Local resident prepares for world MMA event

By Kevin Wilson
kwilson@cnjonline.com
Roy Saucedo had a bad life as a kid, and he says it’s part of the reason he fought all the time.

Staff photo: Kevin Wilson Roy “Hot Sauce” Saucedo, right, spars with Rico Urqizo of Clovis on Monday night. Saucedo is one of 40 fighters selected for the second annual King of the Cage World Amateur Championships.

Staff photo: Kevin Wilson
Roy “Hot Sauce” Saucedo, right, spars with Rico Urqizo of Clovis on Monday night. Saucedo is one of 40 fighters selected for the second annual King of the Cage World Amateur Championships.

Now 29, Saucedo is working for a chance to let fighting make his life better.

The Clovis resident is one of 40 mixed martial artists across the world invited to the Kings of the Cage Amateur II event, scheduled for April 18 in Ontario, California.

The event will feature 20 MMA fights, with all participants also competing for five professional MMA contracts — one for $100,000, two for $50,000 and two for $25,000.

Saucedo, 9-0 as an amateur, was about to go professional until a promoter friend suggested he apply for KOTC. Still, he knew the odds were low with a field of more than 1,000 applicants.

“My jaw dropped,” Saucedo said. “I didn’t think it was going to happen. I’m still a bit shocked.”

Saucedo’s been involved in MMA since September 2010, but the Lubbock native has fought all of his life.

His mother died of cancer in 1992, and Child Protective Services came in when his father wasn’t equipped to raise eight kids.

Staff photo: Kevin Wilson Roy “Hot Sauce” Saucedo of Clovis touches gloves before sparring Monday.

Staff photo: Kevin Wilson
Roy “Hot Sauce” Saucedo of Clovis touches gloves before sparring Monday.

Saucedo spent time in more than 20 foster homes, and  many of the kids he lived with would entertain themselves by goading him into fights.

“I would fight anybody and everybody,” Saucedo said. “I was a really messed up person; it was always getting me in trouble.”

But he never seemed to lose a fight, and an older brother suggested he try MMA and at least try to make some money out of it.

Saucedo called Eric Suan at Force of One in Clovis, and got a wake-up call himself on his first night in the gym.

“I got my butt kicked by everybody,” Saucedo said with a laugh. “A.J., a 16-year-old guy, choked me out.”

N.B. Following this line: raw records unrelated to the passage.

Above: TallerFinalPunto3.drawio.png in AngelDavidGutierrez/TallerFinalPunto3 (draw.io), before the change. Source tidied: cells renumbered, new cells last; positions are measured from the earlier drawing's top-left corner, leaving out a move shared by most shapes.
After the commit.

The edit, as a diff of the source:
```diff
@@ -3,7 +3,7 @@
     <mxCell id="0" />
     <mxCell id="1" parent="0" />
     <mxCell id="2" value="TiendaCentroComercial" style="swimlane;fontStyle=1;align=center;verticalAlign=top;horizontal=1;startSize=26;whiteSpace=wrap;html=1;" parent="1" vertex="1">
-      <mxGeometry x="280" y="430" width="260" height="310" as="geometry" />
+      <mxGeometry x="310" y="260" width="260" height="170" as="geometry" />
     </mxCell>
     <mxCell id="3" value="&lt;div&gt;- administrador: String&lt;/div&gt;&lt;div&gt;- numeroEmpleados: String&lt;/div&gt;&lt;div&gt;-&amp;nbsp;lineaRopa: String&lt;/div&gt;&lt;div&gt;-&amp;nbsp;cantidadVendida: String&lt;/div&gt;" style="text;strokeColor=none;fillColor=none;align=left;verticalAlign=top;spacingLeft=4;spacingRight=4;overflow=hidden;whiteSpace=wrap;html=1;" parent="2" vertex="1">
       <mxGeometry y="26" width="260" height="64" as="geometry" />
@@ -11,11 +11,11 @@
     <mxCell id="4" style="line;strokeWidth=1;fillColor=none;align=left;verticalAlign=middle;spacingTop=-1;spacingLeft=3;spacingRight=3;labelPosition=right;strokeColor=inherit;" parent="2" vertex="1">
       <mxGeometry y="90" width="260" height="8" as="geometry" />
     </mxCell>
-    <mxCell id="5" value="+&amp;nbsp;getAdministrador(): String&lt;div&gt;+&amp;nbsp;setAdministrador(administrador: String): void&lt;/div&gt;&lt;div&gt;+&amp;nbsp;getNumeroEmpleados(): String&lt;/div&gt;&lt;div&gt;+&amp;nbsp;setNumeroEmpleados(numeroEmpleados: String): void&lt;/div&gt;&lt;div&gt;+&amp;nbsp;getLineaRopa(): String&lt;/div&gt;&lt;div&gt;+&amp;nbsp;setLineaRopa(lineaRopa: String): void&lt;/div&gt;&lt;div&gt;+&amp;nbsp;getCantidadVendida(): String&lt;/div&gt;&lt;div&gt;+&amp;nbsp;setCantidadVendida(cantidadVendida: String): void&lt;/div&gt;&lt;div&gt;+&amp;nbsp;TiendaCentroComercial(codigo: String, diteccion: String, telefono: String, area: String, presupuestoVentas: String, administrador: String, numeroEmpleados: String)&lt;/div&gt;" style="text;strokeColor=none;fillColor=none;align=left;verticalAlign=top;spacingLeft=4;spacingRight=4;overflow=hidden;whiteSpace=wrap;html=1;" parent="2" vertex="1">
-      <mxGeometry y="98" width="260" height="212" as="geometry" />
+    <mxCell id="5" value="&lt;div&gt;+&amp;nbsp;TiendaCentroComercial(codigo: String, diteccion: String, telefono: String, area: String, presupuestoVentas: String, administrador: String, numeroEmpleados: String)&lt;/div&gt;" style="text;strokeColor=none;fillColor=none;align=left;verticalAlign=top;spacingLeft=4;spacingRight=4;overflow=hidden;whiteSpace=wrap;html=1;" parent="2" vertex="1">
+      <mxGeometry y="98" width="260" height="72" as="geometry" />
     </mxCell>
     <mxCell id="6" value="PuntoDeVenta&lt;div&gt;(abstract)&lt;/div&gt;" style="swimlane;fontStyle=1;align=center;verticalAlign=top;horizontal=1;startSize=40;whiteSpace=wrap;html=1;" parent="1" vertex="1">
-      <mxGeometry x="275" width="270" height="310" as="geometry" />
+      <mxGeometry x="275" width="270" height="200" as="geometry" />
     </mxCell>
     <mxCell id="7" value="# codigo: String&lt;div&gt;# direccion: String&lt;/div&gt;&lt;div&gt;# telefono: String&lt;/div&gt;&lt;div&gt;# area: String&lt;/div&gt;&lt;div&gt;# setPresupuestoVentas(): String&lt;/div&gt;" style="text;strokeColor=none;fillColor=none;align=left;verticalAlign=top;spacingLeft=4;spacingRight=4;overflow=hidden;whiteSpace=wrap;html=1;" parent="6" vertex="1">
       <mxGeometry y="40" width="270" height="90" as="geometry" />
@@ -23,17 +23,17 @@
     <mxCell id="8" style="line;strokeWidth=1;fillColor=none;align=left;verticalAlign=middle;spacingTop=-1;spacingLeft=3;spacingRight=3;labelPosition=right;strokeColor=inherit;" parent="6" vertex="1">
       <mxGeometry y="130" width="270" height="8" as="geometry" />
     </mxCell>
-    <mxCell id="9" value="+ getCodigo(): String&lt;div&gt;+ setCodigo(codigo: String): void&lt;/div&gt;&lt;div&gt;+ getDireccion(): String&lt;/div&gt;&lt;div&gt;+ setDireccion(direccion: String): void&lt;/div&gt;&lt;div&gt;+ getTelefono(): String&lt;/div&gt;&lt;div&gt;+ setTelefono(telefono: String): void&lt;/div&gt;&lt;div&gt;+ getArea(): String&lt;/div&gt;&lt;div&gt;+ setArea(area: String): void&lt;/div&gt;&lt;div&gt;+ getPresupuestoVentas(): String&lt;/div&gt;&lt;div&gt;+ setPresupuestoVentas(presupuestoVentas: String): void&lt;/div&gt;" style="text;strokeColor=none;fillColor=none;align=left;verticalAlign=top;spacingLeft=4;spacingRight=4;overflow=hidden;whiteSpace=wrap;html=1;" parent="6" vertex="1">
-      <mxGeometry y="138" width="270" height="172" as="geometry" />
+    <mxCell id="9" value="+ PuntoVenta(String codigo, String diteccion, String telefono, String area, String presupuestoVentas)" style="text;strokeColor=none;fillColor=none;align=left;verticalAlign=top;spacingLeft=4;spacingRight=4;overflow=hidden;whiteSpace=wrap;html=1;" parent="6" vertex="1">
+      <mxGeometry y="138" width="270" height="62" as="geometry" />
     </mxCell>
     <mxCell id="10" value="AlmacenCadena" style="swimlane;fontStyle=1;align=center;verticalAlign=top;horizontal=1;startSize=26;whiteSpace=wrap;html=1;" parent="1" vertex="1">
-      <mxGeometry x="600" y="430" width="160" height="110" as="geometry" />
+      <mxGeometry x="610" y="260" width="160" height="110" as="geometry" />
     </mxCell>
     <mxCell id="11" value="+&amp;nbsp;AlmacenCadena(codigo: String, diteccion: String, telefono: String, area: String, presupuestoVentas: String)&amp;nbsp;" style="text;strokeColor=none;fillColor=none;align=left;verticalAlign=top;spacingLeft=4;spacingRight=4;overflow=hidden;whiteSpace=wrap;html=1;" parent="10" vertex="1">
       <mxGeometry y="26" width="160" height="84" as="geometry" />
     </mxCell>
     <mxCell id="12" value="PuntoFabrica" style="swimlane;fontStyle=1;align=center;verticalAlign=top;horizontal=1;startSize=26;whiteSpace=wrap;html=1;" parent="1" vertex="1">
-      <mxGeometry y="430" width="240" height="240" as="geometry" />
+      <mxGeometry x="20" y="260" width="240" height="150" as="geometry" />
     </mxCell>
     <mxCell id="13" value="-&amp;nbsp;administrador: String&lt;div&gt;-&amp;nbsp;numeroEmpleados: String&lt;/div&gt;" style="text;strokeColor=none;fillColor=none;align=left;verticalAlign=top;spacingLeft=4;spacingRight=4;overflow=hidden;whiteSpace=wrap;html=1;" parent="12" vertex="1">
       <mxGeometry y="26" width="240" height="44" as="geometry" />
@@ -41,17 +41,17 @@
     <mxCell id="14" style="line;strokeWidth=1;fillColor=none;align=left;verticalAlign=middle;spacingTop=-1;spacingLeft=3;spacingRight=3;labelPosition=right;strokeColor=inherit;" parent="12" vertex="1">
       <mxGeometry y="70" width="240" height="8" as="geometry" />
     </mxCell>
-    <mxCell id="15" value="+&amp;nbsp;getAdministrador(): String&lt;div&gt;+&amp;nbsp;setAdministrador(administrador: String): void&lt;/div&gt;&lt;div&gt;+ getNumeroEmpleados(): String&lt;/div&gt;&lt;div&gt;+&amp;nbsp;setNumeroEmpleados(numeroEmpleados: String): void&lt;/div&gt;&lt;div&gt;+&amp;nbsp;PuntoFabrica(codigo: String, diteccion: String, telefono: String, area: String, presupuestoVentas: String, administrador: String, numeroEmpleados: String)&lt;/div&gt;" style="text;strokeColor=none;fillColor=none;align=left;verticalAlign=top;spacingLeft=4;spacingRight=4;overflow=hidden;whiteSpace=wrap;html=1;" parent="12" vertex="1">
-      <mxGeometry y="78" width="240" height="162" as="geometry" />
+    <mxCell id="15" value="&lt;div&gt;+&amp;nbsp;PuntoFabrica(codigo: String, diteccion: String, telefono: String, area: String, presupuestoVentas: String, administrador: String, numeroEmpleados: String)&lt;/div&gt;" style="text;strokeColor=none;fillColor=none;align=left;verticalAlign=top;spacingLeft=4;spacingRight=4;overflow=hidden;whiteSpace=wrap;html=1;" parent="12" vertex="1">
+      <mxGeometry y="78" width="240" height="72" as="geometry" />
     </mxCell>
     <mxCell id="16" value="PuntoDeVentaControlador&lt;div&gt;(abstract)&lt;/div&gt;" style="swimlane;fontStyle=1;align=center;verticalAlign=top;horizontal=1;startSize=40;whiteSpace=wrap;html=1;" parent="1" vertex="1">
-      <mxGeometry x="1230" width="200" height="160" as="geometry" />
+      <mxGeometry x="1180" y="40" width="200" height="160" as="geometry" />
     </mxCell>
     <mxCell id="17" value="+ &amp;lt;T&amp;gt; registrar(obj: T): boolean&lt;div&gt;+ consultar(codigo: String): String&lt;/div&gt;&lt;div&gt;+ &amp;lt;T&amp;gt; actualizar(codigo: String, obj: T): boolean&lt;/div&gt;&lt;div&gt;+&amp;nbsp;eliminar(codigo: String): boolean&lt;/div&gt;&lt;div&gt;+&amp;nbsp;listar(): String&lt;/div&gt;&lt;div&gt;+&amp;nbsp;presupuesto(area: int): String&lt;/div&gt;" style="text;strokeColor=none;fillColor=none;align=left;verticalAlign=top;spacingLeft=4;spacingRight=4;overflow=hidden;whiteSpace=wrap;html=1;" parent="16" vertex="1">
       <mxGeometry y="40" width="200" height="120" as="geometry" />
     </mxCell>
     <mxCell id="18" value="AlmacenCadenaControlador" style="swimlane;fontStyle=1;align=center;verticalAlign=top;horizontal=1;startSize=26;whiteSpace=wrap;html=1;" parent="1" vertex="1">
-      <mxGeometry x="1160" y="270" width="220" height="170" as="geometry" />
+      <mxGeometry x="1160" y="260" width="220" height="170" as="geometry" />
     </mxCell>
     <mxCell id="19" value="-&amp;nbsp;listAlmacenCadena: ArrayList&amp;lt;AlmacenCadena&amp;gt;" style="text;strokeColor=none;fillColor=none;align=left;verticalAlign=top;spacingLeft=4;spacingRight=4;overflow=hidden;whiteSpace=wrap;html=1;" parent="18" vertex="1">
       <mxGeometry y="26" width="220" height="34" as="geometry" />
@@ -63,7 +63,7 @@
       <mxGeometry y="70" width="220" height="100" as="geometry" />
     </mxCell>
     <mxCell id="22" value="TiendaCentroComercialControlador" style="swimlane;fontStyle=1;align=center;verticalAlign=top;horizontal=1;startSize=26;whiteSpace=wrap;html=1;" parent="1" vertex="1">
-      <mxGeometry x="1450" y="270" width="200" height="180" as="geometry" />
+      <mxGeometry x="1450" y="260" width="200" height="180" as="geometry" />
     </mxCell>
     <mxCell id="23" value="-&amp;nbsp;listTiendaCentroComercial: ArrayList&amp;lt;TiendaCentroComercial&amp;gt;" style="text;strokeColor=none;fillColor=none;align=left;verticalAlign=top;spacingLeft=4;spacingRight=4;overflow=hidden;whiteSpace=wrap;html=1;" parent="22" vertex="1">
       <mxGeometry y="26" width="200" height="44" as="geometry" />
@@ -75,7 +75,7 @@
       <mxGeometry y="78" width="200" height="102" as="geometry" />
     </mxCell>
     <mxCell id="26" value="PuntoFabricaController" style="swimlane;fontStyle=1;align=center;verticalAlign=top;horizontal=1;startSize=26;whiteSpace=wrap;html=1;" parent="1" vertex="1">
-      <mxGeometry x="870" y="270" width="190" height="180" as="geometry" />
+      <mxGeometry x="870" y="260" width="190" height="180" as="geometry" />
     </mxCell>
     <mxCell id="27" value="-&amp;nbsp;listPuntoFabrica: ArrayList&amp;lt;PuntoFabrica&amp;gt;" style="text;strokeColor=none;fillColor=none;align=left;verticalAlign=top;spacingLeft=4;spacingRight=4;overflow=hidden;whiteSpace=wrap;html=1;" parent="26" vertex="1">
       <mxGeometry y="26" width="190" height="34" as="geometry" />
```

Suan, who has experience in jujitsu, tae kwon do and boxing, said Saucedo’s first day at the gym was typical.

“We get tons of guys off the street,” Suan said. “They want to fight. They get hit a few times, totally get outclassed. These guys (they face) are trained to fight. They’re usually humbled on the first day. If they come back and they’re there three months, we know they’re solid.”

But even on that first day, Suan said he knew Saucedo had something special.

“The guy doesn’t give up,” Suan said. “He might not have all the skills, but he has the biggest heart. He’s going to fight you all the way. That’s why he’s 9-0.”

Saucedo said without Suan and other fighters at Force of One supporting him, he wouldn’t be 9-0 or have pro opportunities.

The event will be broadcast live on MAVTV (DirecTV 214, Dish 248). Fighters at KOTC will be ranked for the professional contracts through a combination of judges panel votes, in-house spectator votes and online voters. The online component already under way.

Fighters can gain online votes now by having their athlete profiles liked and shared on Facebook. Saucedo is listed as Roy “Hot Sauce” Saucedo.

“They want fighters that are exciting, have a following and can move on to the next level,” Suan said.

Following his day job as a pump technician, Saucedo trains five nights a week, usually about 90 minutes per session. His current challenge is to drop from 170 pounds to 145 by the March 17 weigh-in.

Saucedo is motivated by the knowledge that any of those five contracts could change his family’s life. Saucedo and fiancee Hillary Rando are raising five children — one theirs, one from Hillary’s previous relationship and three from Saucedo’s common-law marriage to Ernestina Bara, who died in an Oct. 2011 car accident.

Saucedo said Bara always supported his MMA endeavors, and Rando and their kids are just as supportive.

“I love my kids, my kids love me; I love the one I’m with,” Saucedo said. “Life is good.”